After a heated four-hour meeting, the board of the Adelanto School District in California’s Mojave Desert voted unanimously to reject the parent’s petition that invoked a 2010 state law that permits parents to essentially seize control of low-performing schools. Proponents, however, were not deterred and vowed to challenge the board’s action in court.
Such “trigger” laws are not isolated to California. After a fierce debate, Florida legislators narrowly defeated a parent trigger bill earlier this month, and several other states, including Louisiana, New York, and Michigan may tackle similar bills this year. Such laws are opposed nationally by teacher’s unions.
“The nation is watching this evening. California is watching,” said former California State Senator Gloria Romero, who co-sponsored the legislation.
Wednesday’s meeting was the second time the Adelanto board denied a petition submitted by families seeking a takeover, finding they fell short in collecting valid signatures from parents representing at least half of the 642 students at Desert Trails Elementary.
The petition drive has been marked by heated debate as the two sides accused each other of fraud in trying to meet the 50-percent threshold or in presenting rescission affidavits from parents who claimed they were misled into initially giving their support. “I could care less if I don’t get elected to office again, but today I stand for all of Adelanto in saying we will not be duped by anybody,” school board member Jermaine Wright said in explaining her vote against the petition.
But even with a second rejection, the debate in Adelanto, a community of about 31,000 people made up predominantly of low-income minorities, is far from over. Patrick DeTemple, the organizing director of Parent Revolution, insists supporters had collected valid signatures from “a solid 70 percent of the parents”. As a result, the group will challenge the board in court.

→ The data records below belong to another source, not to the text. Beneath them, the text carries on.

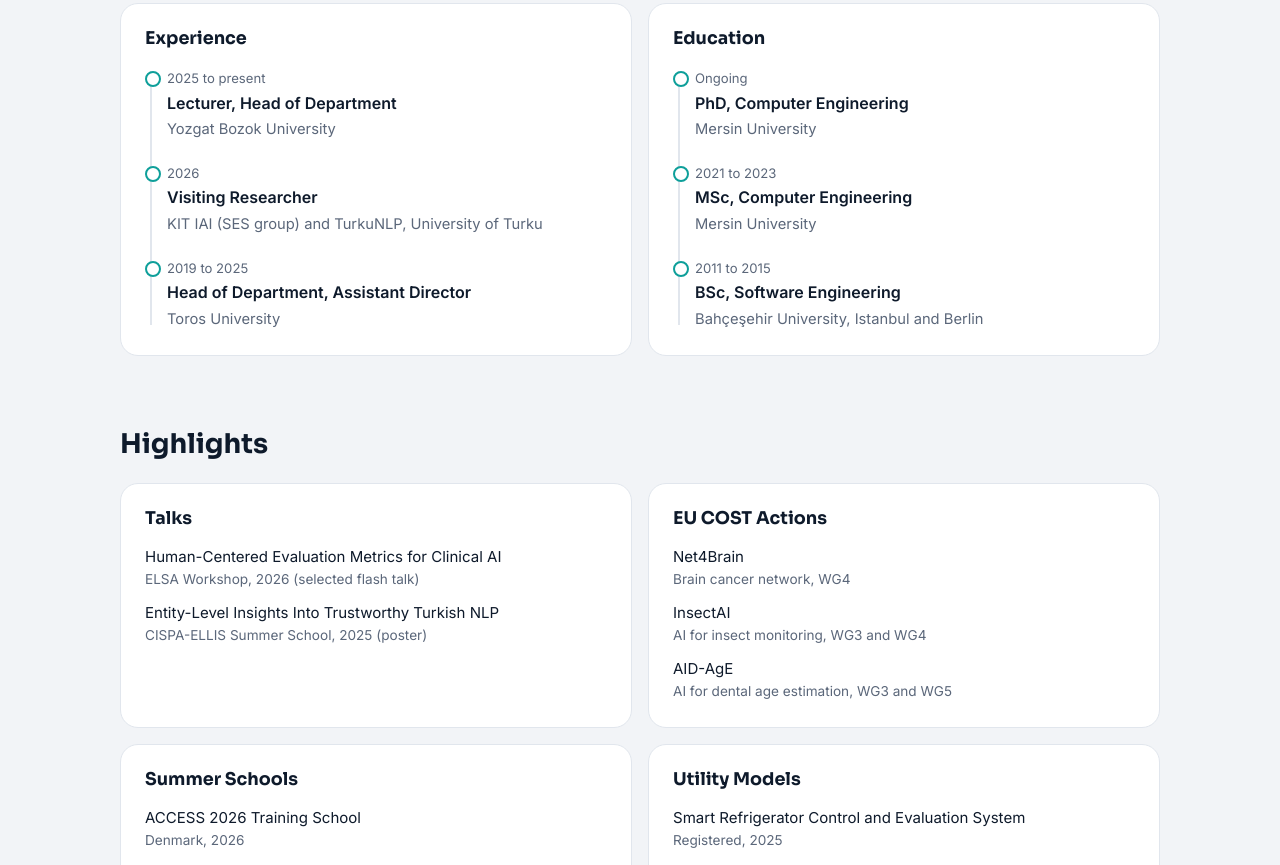
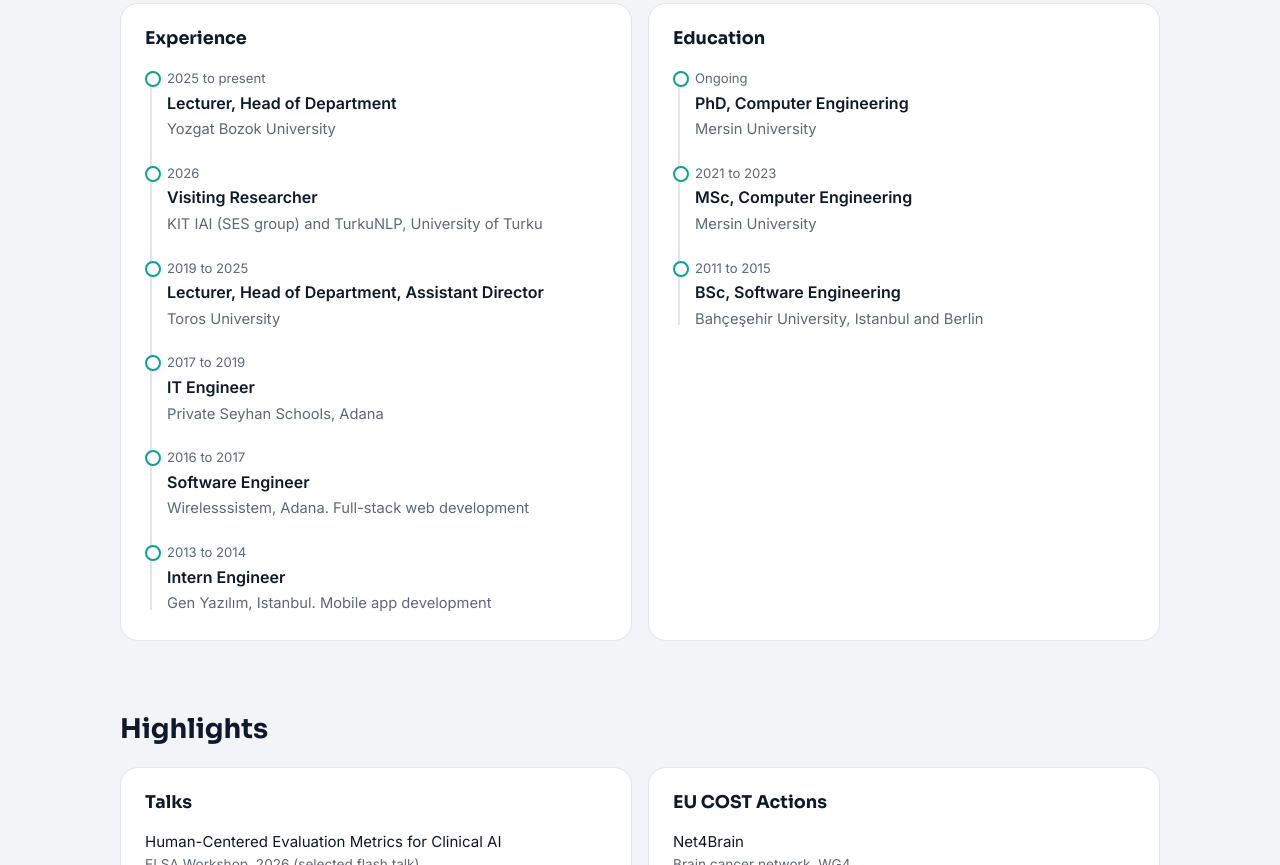
Before and after one commit to anilkus/anilkus.github.io, a plain HTML site: page index.html in a window 1280 px wide. Shown: the part 2233-3098 px from the top of the page. Drawn offline with Linux system fonts and the light colour scheme.

Commit message:
Update index.html

```diff
--- a/index.html
+++ b/index.html
@@ -303,7 +303,10 @@ footer{text-align:center;color:var(--muted);font-size:.85rem;padding:36px 0}
         <ul class="timeline">
           <li><small>2025 to present</small><b>Lecturer, Head of Department</b><span>Yozgat Bozok University</span></li>
           <li><small>2026</small><b>Visiting Researcher</b><span>KIT IAI (SES group) and TurkuNLP, University of Turku</span></li>
-          <li><small>2019 to 2025</small><b>Head of Department, Assistant Director</b><span>Toros University</span></li>
+          <li><small>2019 to 2025</small><b>Lecturer, Head of Department, Assistant Director</b><span>Toros University</span></li>
+          <li><small>2017 to 2019</small><b>IT Engineer</b><span>Private Seyhan Schools, Adana</span></li>
+          <li><small>2016 to 2017</small><b>Software Engineer</b><span>Wirelesssistem, Adana. Full-stack web development</span></li>
+          <li><small>2013 to 2014</small><b>Intern Engineer</b><span>Gen Yazılım, Istanbul. Mobile app development</span></li>
         </ul>
       </div>
       <div class="card">
```
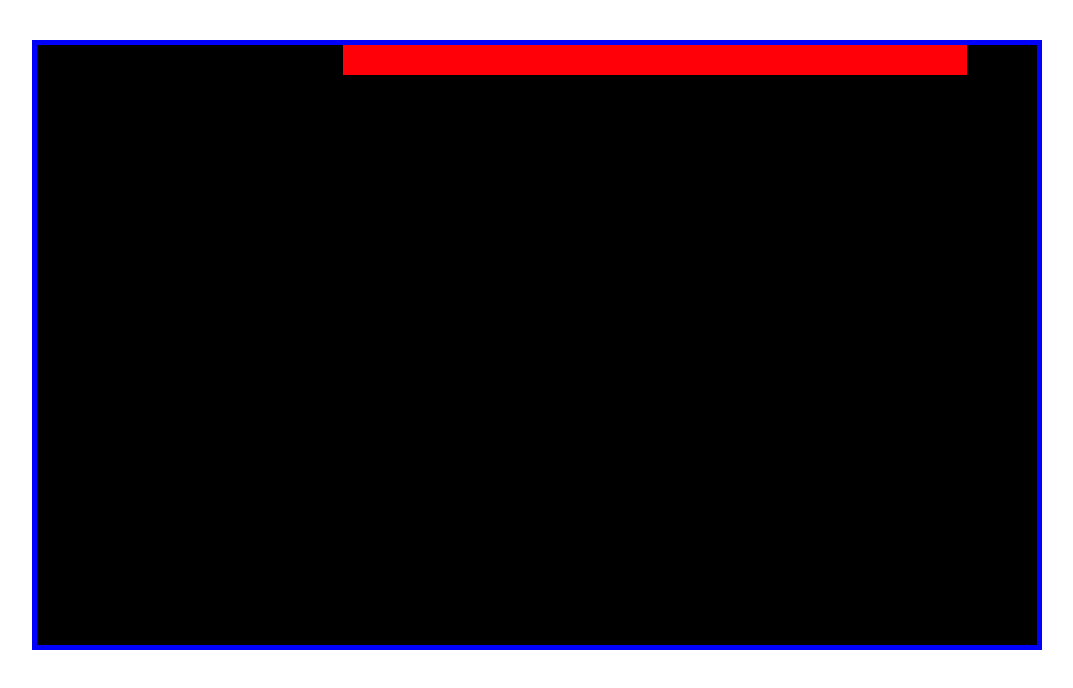
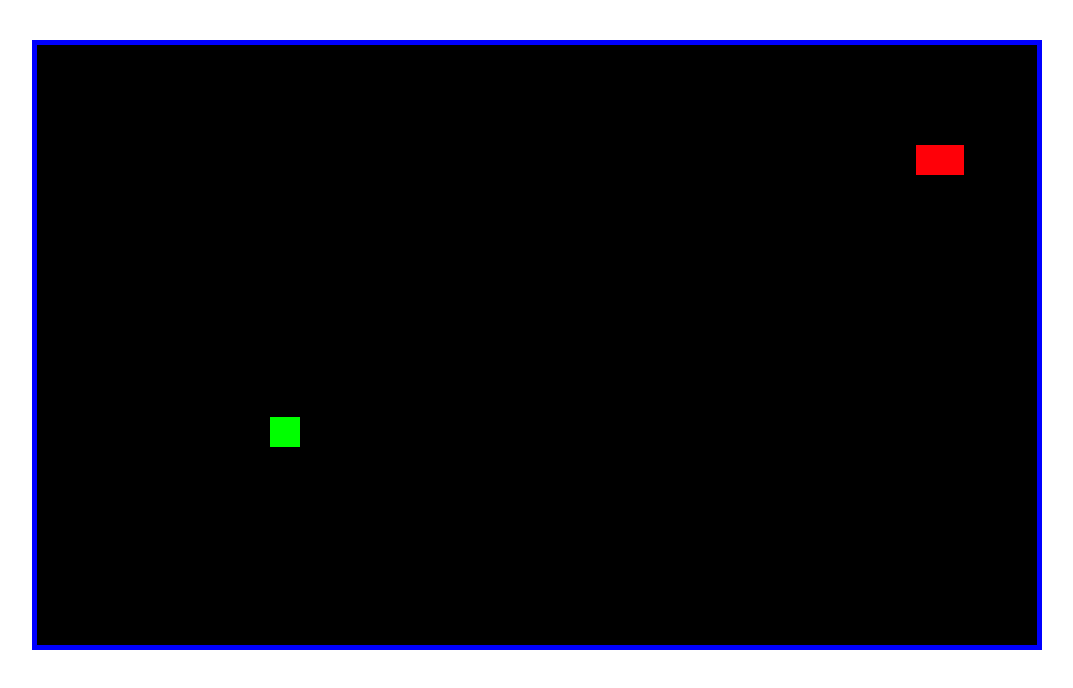
Before and after one commit to awumsuri/Snake, a plain HTML site: page index.html in a window 1280 px wide. Shown: the whole page, without its empty margins (8-1081 px from the left). Drawn offline with Linux system fonts and the light colour scheme.

Commit message:
Added food

```diff
--- a/index.html
+++ b/index.html
@@ -5,6 +5,8 @@
     <title>Snake</title>
     <script src="js/components/snake.js" ></script>
     <script src="js/controls/Controls.js" ></script>
+    <script src="js/controller/FoodController.js" ></script>
+    <script src="js/components/Food.js" ></script>
     <script src="js/constants/Constants.js" ></script>
     <script src="js/index.js" async ></script>
     <link rel="stylesheet" href="css/main.css"/>
--- /dev/null
+++ b/js/components/food.js
@@ -0,0 +1,13 @@
+class Food {
+
+    constructor(x, y) {
+
+        this.x = x || 0;
+        this.y = y || 0;
+        this.height = Constants.Food.SIZE;
+        this.width = Constants.Food.SIZE;
+        this.color = Constants.Food.COLOR;
+
+    }
+
+}
--- a/js/components/snake.js
+++ b/js/components/snake.js
@@ -1,12 +1,17 @@
-function Snake (x, y) {
+class Snake {
 
-    this.x = x || 0;
-    this.y = y || 0;
-    this.width = Constants.Snake.SIZE;
-    this.height = Constants.Snake.SIZE;
-    this.color = Constants.Snake.COLOR;
+    constructor (x, y)  {
 
-    this.updatePosition = function(directionObject) {
+        this.x = x || 0;
+        this.y = y || 0;
+        this.width = Constants.Snake.SIZE;
+        this.height = Constants.Snake.SIZE;
+        this.color = Constants.Snake.COLOR;
+
+    }
+
+
+    updatePosition(directionObject) {
 
        this.x += Constants.Snake.MOVE * directionObject.HORIZONTAL;
        this.y += Constants.Snake.MOVE * directionObject.VERTICAL;
--- a/js/constants/Constants.js
+++ b/js/constants/Constants.js
@@ -3,7 +3,7 @@ const Constants = {
         SIZE: 30,
         MOVE: 3,
         COLOR: "#FF0008",
-        INIT_LENGTH: 100
+        INIT_LENGTH: 5
     },
     Key: {
         UP: 38,
@@ -14,5 +14,9 @@ const Constants = {
     Game: {
         BOUNDARY_X: 1000,
         BOUNDARY_Y: 600
+    },
+    Food: {
+        SIZE: 30,
+        COLOR: "#00FF00"
     }
 }
--- /dev/null
+++ b/js/controller/FoodController.js
@@ -0,0 +1,20 @@
+function getFood () {
+
+    const point = getRandomPoint();
+    const food = new Food(point.x, point.y);
+
+    return food;
+
+}
+
+function getRandomPoint() {
+
+    const randomX = Math.floor(Math.random() * Math.floor(Constants.Game.BOUNDARY_X - 2 * Constants.Food.SIZE ));
+    const randomY = Math.floor(Math.random() * Math.floor(Constants.Game.BOUNDARY_Y));
+
+    return {
+        x: randomX,
+        y: randomY
+    }
+
+}
--- a/js/index.js
+++ b/js/index.js
@@ -1,17 +1,23 @@
 let canvas = createCanvas();
 let context = canvas.getContext('2d');
 let snakesEcho = [];
-let snake = new Snake(0,0);
+let snake = new Snake(0,100);
 let directionObject = {
     HORIZONTAL: 1,
     VERTICAL: 0
 }
+let snakeLength = Constants.Snake.INIT_LENGTH;
+let hasFood = true
+let food = getFood();
 
 function play () {
 
     addControlListeners(directionObject);
+    //createFood();
     requestAnimationFrame(draw);
 }
+
+
 
 function createCanvas() {
 
@@ -27,29 +33,65 @@ function createCanvas() {
     return canvas;
 }
 
-function drawSnake (snake) {
+function drawObject (obj) {
 
-    context.fillStyle = snake.color;
-    context.fillRect(snake.x,snake.y, snake.width, snake.height);
+    context.fillStyle = obj.color;
+    context.fillRect(obj.x, obj.y, obj.width, obj.height);
 
 }
 
 function updateSnakeArray(snake) {
 
-    if (snakesEcho.length < Constants.Snake.INIT_LENGTH) {
+    if (snakesEcho.length < snakeLength) {
 
-        drawSnake(snake);
+        drawObject(snake);
         snakesEcho.push(Object.assign({}, snake));
 
     } else {
 
         context.clearRect(0, 0, canvas.width, canvas.height);
         snakesEcho.shift();
+        snakesEcho[snake.length] = Object.assign({}, snake);
         snakesEcho.forEach((snake) => {
-            drawSnake(snake);
+
+            drawObject(snake);
+
         });
 
-        snakesEcho[snake.length] = Object.assign({}, snake);
+    }
+
+}
+
+function isCollision (object1, object2) {
+    if (object1.x < object2.x + object2.width  &&
+        object1.x + object1.width  > object2.x &&
+        object1.y < object2.y + object2.height &&
+        object1.y + object1.height > object2.y) {
+
+        return true;
+    }
+
+    return false;
+}
+
+function updateFood () {
+
+    if (!hasFood) {
+
+        food = getFood();
+        drawObject(food);
+        hasFood = true;
+
+    } else {
+
+        if (isCollision(snake, food)) {
+
+            hasFood = false;
+            snakeLength += parseInt(Constants.Food.SIZE/2);
+            return;
+        }
+
+        drawObject(food);
 
     }
 
@@ -59,6 +101,8 @@ function draw () {
 
     snake.updatePosition(directionObject);
     updateSnakeArray(snake);
+    updateFood();
+
 
     if (checkBoundaries(snake)) {
 
```
Also changed, not shown: package.json (deleted, +0 -14 lines).
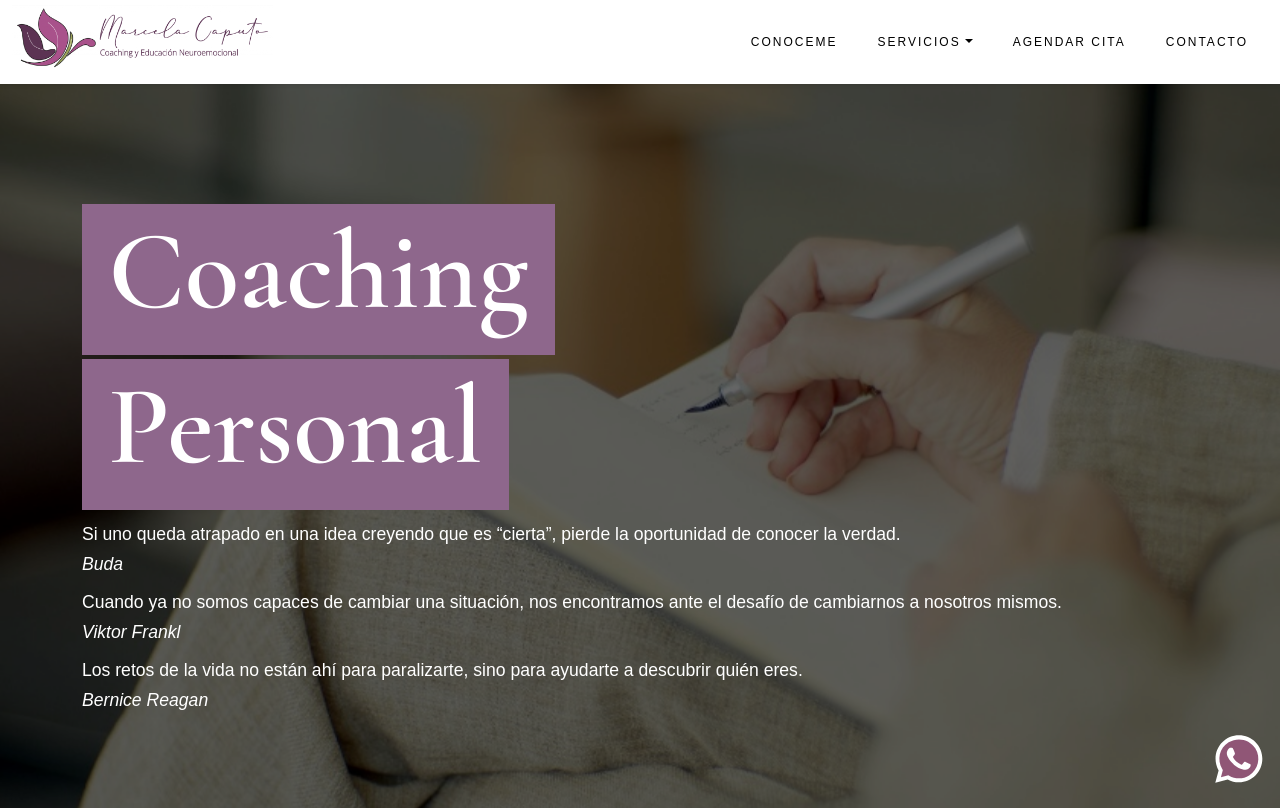
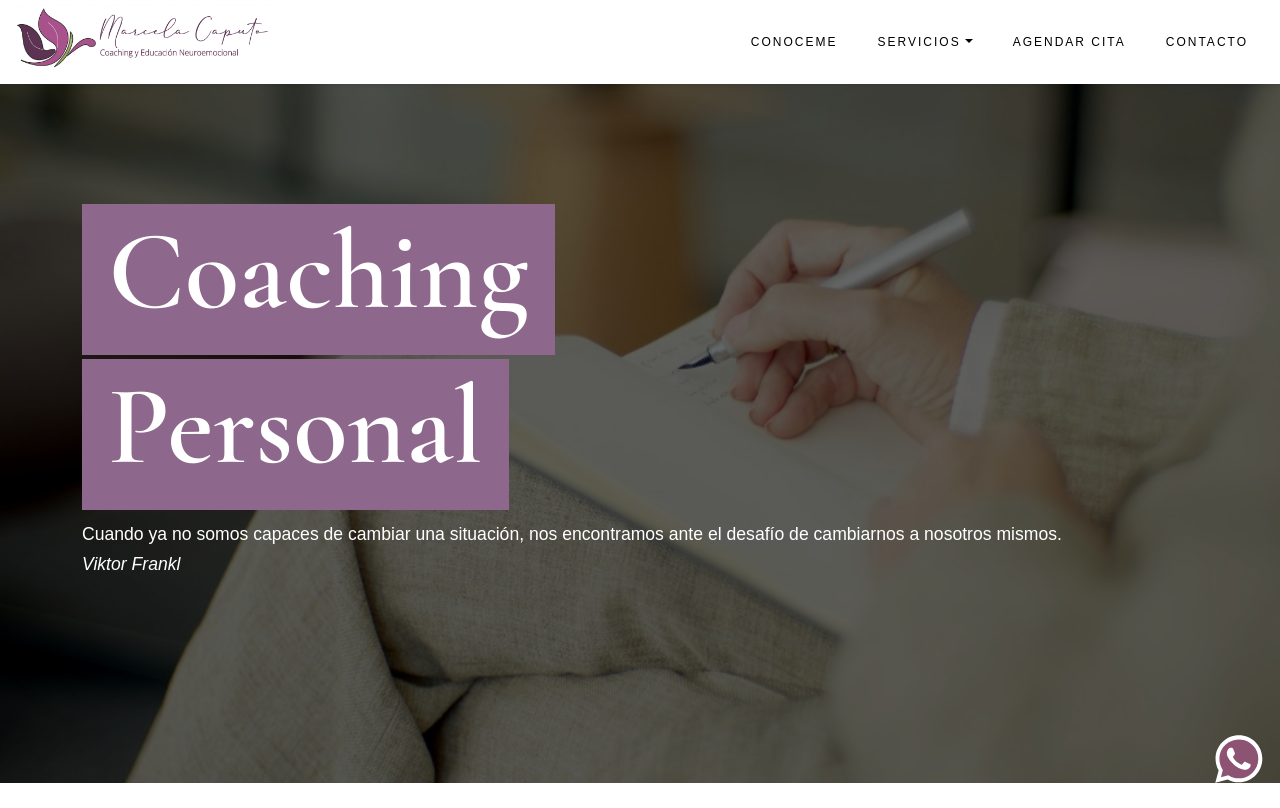
Before and after one commit to AgustinTafura/mc-coaching, a Next.js app: page /servicios/coaching-personal in a window 1280 px wide. Shown: the top 808 px of the page. Built offline with nearby package versions, Linux system fonts and the light colour scheme; a web font is replaced by a local one.

Commit message:
updates from Word fix 2 - part 4

```diff
--- a/components/HomeServices.jsx
+++ b/components/HomeServices.jsx
@@ -270,12 +270,12 @@ const HomeServices = () => {
                                             <div className="card-wrapper">
                                                 <div className="img-wrapper">
                                                     <picture>
-                                                        <img src="/img/services/coaching-emprendedores/1.png" alt="Marcela Caputo - Coaching Emprendedores"/>
+                                                        <img src="/img/services/coaching-emprendedores/3.png" alt="Marcela Caputo - Coaching Emprendedores"/>
                                                     </picture>
                                                     <div className="text-wrap">
                                                         <h4
                                                             className="card-title align-center mbr-semibold mbr-black mbr-fonts-style display-55">
-                                                            Coaching Emprededores
+                                                            Coaching Emprendedores
                                                         </h4>
                                                         <h5 className="mbr-section-subtitle align-center mbr-regular mbr-fonts-style display-44">
                                                             ESTRATEGIAS DE MARKETING <br/> NEUROVENTAS PARA TU NEGOCIO ONLINE
--- a/data/index.js
+++ b/data/index.js
@@ -16,18 +16,18 @@ module.exports = {
           img:'/img/services/coaching-personal/0.jpg',
           description: 'El Coaching Personal es un proceso personalizado y confidencial, orientado en ayudar al Coachee a alcanzar resultados mejores en diferentes áreas de su vida personal o profesional.',
           phrases:[
-            {
-              phrase:"Si uno queda atrapado en una idea creyendo que es “cierta”, pierde la oportunidad de conocer la verdad.",
-              author:"Buda",
-            },
+            // {
+            //   phrase:"Si uno queda atrapado en una idea creyendo que es “cierta”, pierde la oportunidad de conocer la verdad.",
+            //   author:"Buda",
+            // },
             {
               phrase:"Cuando ya no somos capaces de cambiar una situación, nos encontramos ante el desafío de cambiarnos a nosotros mismos.",
               author:"Viktor Frankl",
             },
-            {
-              phrase:"Los retos de la vida no están ahí para paralizarte, sino para ayudarte a descubrir quién eres.",
-              author:"Bernice Reagan",
-            }
+            // {
+            //   phrase:"Los retos de la vida no están ahí para paralizarte, sino para ayudarte a descubrir quién eres.",
+            //   author:"Bernice Reagan",
+            // }
           ],
         },
         {
@@ -82,10 +82,10 @@ module.exports = {
               phrase:"Si tú no trabajas  por tus sueños, otros te pagarán para que trabajes por los suyos.",
               author:"Steve Jobs",
             },
-            {
-              phrase:"Un error es una forma distinta de hacer las cosas.",
-              author:"Albert Einstein",
-            },
+            // {
+            //   phrase:"Un error es una forma distinta de hacer las cosas.",
+            //   author:"Albert Einstein",
+            // },
             // {
             //   phrase:"Cuando cambias el modo en que ves las cosas, esas cosas que tú observas, cambian.",
             //   author:"Wayne Dyer",
--- a/pages/index.js
+++ b/pages/index.js
@@ -34,7 +34,8 @@ const Index = ({...pageProps}) => {
     return (
         <>
             <Head>
-                <title>Marcela Caputo Coaching</title>
+                <title>Marcela Caputo - Coaching y Educación Integral</title>
+                <meta name="description" content="Sesiones online o presencial de Coaching Personal, Coaching Vocacional, Coaching Educativo, Coaching Efectivo y Coaching para Emprendedores. Nos centramos en el desarrollo de las Habilidades Blandas, la Inteligencia Emocional y la Comunicación Efectiva como áreas transversales para aprender nuevos hábitos, regular emociones y mejorar los vínculos interpersonales en todos los ámbitos de desempeño de las personas."/>
                 <meta name="viewport" content="initial-scale=1.0, width=device-width" />
             </Head>
 
```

The dispute has pitted parents ready to take drastic action to reshape management of their school against parents who fear untested changes promised under the “trigger” measure would only make matters worse. “Our children are much too precious to turn them over to groups that have no track record of proven success,” said Lanita Dominque, a teacher and president of the Adelanto District Teachers Association.
Petition supporters point to years of chronically poor academic performance at the school, where more than half of the students fail standardized state tests in math or reading. To them, the matters could not be worse and would surely be better if they ran the school themselves.
Takeover advocates have called for converting Desert Trails into a charter school in the fall, allowing them to hire non-union teachers or renegotiate the union contract. They have said they would like the charter to be run by a coalition of parents, teachers and district administrators, rather than by a private charter school management company.